Bundesarchiv Bild 102-00023, Cornelius Vanderbilt jr..jpg
Born (1898-04-30)April 30, 1898
Staten Island
Died July 7, 1974(1974-07-07) (aged 76)
Staten Island
Spouse(s) 7 wives including:
Rachel Littleton (m. 1920–27)
Mary Weir Logan (m. 1928–31)
Helen Varner (m. 1935–40)
Maria Feliza Pablos (m. 1946–48)
Patricia Murphy (m. 1948–53)
Anna Bernadetta Needham (m. 1957–60)
Mary Lou Bristol (m. 1967–74)
Children Cornelius Vanderbilt V
Parent(s) Cornelius Vanderbilt III
Grace Graham Wilson

Cornelius Vanderbilt IV (April 30, 1898 – July 7, 1974) was a newspaper publisher, journalist, author and military officer.[1] He was an outcast of high society and who was disinherited by his parents when he became a newspaper publisher. He desired to live a "normal" life but was burdened by large debt and could not maintain the lifestyle associated with his family's social position.
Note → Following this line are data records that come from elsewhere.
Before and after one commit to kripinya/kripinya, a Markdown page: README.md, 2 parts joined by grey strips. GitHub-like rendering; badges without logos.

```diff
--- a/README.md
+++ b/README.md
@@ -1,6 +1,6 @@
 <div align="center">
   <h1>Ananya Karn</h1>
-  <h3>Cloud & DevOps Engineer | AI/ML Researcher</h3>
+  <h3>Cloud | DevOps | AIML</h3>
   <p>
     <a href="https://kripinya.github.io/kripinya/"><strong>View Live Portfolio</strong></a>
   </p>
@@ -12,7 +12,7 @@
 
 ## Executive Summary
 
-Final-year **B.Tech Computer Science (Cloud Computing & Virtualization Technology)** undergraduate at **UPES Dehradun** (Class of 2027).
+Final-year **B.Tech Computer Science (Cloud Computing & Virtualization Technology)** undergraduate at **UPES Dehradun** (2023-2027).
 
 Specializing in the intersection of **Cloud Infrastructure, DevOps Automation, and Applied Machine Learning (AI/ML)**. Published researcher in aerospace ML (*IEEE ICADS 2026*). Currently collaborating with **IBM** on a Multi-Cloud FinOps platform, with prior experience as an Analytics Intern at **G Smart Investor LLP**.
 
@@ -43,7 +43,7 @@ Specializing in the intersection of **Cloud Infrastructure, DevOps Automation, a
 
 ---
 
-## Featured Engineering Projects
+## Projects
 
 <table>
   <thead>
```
Early life[edit]

He was born on April 30, 1898 in Staten Island to Cornelius "Neily" Vanderbilt III and Grace Graham Wilson. Throughout his life, the younger Vanderbilt was known as "Cornelius Vanderbilt, Jr." whereas his father, after 1918, was commonly referred to as "General Vanderbilt", as he had served as a brigadier general in the First World War. The younger Vanderbilt was commonly called "Neil" by his family and friends.
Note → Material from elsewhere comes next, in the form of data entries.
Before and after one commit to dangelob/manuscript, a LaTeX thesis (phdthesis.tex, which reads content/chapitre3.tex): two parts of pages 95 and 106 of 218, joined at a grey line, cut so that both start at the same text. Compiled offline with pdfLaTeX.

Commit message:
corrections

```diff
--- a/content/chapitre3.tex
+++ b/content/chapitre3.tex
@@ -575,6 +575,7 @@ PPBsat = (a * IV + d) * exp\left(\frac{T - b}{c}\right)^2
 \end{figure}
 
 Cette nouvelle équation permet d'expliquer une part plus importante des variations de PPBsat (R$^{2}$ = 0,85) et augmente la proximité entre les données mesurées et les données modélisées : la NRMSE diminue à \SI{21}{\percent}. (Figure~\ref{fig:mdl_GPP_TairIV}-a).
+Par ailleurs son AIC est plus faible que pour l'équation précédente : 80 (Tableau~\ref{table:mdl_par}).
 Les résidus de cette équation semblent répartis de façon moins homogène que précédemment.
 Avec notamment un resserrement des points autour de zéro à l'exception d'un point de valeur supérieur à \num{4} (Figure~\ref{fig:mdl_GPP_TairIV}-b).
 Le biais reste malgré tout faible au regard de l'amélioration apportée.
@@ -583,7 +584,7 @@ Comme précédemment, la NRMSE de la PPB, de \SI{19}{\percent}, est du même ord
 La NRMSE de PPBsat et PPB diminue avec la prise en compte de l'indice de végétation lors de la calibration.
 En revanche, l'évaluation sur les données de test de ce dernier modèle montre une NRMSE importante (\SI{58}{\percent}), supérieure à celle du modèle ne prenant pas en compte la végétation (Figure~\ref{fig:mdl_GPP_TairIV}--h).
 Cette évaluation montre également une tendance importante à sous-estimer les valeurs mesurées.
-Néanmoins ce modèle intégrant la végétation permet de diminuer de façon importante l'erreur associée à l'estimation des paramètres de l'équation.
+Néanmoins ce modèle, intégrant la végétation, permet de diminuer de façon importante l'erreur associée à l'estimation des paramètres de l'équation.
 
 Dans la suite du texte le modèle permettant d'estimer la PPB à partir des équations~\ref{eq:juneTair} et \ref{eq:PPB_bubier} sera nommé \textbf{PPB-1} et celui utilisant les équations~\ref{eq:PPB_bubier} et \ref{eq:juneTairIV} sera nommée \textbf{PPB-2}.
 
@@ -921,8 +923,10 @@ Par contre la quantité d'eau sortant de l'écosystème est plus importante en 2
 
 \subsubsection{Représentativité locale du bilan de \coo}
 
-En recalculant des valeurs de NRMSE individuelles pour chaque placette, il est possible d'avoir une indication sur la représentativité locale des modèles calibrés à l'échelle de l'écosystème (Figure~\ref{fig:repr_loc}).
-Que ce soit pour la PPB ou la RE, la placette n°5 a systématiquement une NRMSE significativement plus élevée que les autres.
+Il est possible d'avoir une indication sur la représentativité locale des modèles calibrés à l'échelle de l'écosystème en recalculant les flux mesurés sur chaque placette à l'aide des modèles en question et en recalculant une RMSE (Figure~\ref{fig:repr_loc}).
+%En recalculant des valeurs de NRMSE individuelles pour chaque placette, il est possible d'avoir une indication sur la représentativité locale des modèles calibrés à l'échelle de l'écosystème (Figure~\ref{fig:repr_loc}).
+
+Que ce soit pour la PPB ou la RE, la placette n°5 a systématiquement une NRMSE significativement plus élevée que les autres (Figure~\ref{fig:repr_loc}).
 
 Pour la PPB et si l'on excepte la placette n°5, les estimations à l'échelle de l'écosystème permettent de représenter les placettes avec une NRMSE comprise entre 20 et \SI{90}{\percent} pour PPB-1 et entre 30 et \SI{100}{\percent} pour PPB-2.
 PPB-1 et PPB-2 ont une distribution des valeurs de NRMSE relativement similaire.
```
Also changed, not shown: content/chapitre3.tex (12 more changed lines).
Vanderbilt attended Harstrom's Tutoring School and St. Paul's School as a young man. He was preparing to enter Yale University when his studies were interrupted by the entry of the United States into the First World War in April 1917 - shortly before his 19th birthday.

World War I service[edit]
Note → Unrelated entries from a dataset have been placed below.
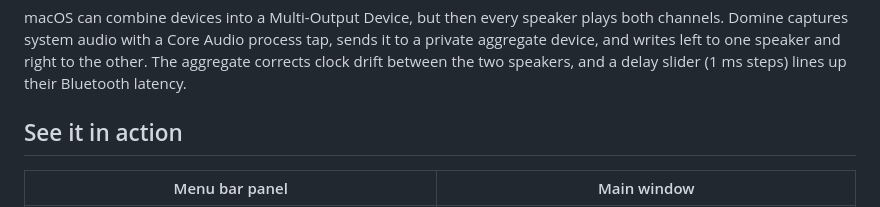
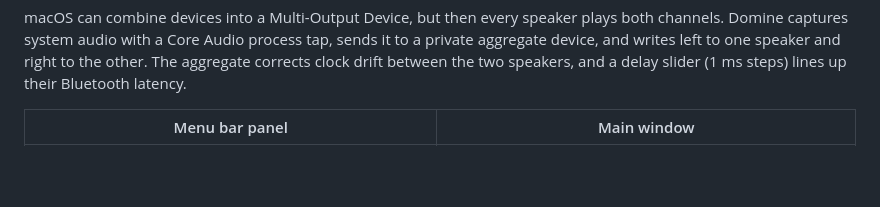
Before and after one commit to Ethan-Ka/Domine, a Markdown page: README.md, the part around the change. GitHub-like rendering; blank space fills up the shorter version.

```diff
--- a/README.md
+++ b/README.md
@@ -14,7 +14,7 @@ A macOS app that plays the left channel of system audio on one Bluetooth speaker
 
 macOS can combine devices into a Multi-Output Device, but then every speaker plays both channels. Domine captures system audio with a Core Audio process tap, sends it to a private aggregate device, and writes left to one speaker and right to the other. The aggregate corrects clock drift between the two speakers, and a delay slider (1 ms steps) lines up their Bluetooth latency.
 
-## See it in action
+
 
 | Menu bar panel | Main window |
 |---|---|
```
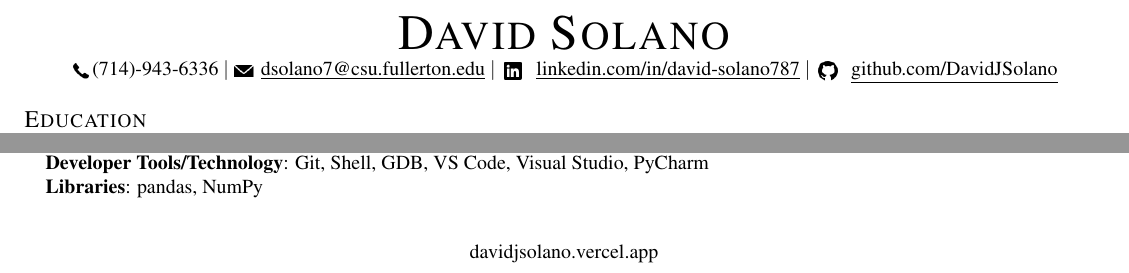
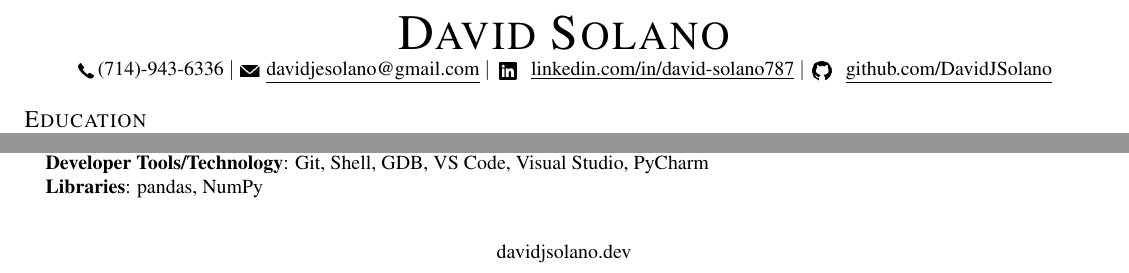
Before and after one commit to DavidJSolano/Resume, a LaTeX CV (resume.tex): two parts of the page, joined at a grey line, cut so that both start at the same text. Compiled offline with pdfLaTeX.

Commit message:
Updated my Domain
Domain Updated to davidsolano.dev

```diff
--- a/resume.tex
+++ b/resume.tex
@@ -120,7 +120,7 @@
 
 \begin{center}
   {\Huge \scshape David Solano} \\ \vspace{1pt}
-  \small \phoneicon \hspace{1pt}(714)-943-6336 $|$ \emailicon \hspace{1pt} \href{mailto:dsolano7@csu.fullerton.edu}{\underline{dsolano7@csu.fullerton.edu}} $|$
+  \small \phoneicon \hspace{1pt}(714)-943-6336 $|$ \emailicon \hspace{1pt} \href{mailto:davidjesolano@gmail.com}{\underline{davidjesolano@gmail.com}} $|$
   \href{https://linkedin.com/in/david-solano787}{\linkedinicon} \hspace{1pt} \href{https://linkedin.com/in/david-solano787}{\underline{linkedin.com/in/david-solano787}} $|$
   \href{https://github.com/DavidJSolano}{\githubicon} \hspace{1pt} \href{https://github.com/DavidJSolano}{\underline{github.com/DavidJSolano}}
 \end{center}
@@ -219,7 +219,7 @@
  \end{itemize}
 
 \begin{center}
-  \small \vspace{10pt} \href{https://davidjsolano.vercel.app}{davidjsolano.vercel.app}
+  \small \vspace{10pt} \href{https://www.davidsolano.dev}{davidjsolano.dev}
 \end{center}
 %-------------------------------------------
 \end{document}
```
Also changed, not shown: resume.pdf, 1 other file.
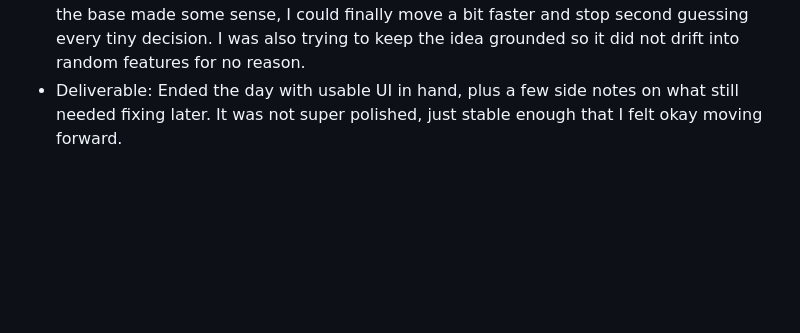
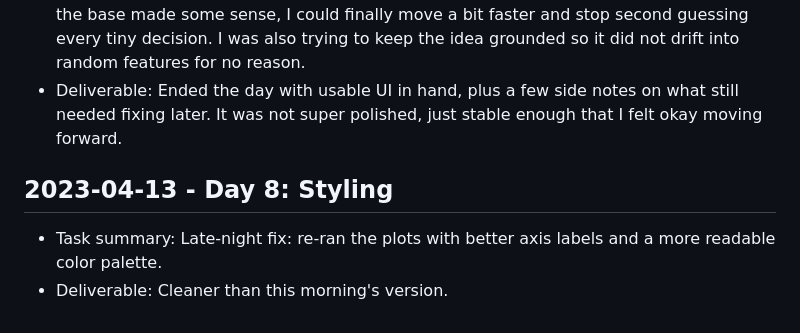
Before and after one commit to harshitpaunikar1/unified-analytics-lead-growth, a Markdown page: .github/project-buildup-history.md, the part around the change. GitHub-like rendering; blank space fills up the shorter version.

Commit message:
Day 8: Styling
Project: Unified Analytics & Lead Growth
Category: product_case_study / prediction
Date: 2023-04-13

Task:
Late-night fix: re-ran the plots with better axis labels and a more
readable color palette.

Deliverable:
Cleaner than this morning's version.

```diff
--- a/.github/project-buildup-history.md
+++ b/.github/project-buildup-history.md
@@ -44,3 +44,7 @@
 
 - Task summary: This was the middle stretch where the project started feeling real. I kept going and tried to apply layout, spacing, color, and typography until the project reads clearly, then cleaned up whatever looked confusing or weak from the earlier days. Once the base made some sense, I could finally move a bit faster and stop second guessing every tiny decision. I was also trying to keep the idea grounded so it did not drift into random features for no reason.
 - Deliverable: Ended the day with usable UI in hand, plus a few side notes on what still needed fixing later. It was not super polished, just stable enough that I felt okay moving forward.
+## 2023-04-13 - Day 8: Styling
+
+- Task summary: Late-night fix: re-ran the plots with better axis labels and a more readable color palette.
+- Deliverable: Cleaner than this morning's version.
```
Shortly after the United State declared war on Germany, much to the chagrin of his mother, Vanderbilt enlisted in the U.S. Army in July 1917, at the age of 19. He was originally assigned to the headquarters of the ammunition train of the 27th Division of the New York National Guard, commanded by Major General John F. O'Ryan.[2] His first posting was in Spartanburg, South Carolina where he was a wagoner driving mules. [3] As this assignment was not to his liking, Vanderbilt made a deal with General O'Ryan's orderly into changing his orders to go with the division overseas. In exchange, Vanderbilt became the orderly's assistant and helped with various chores. [4]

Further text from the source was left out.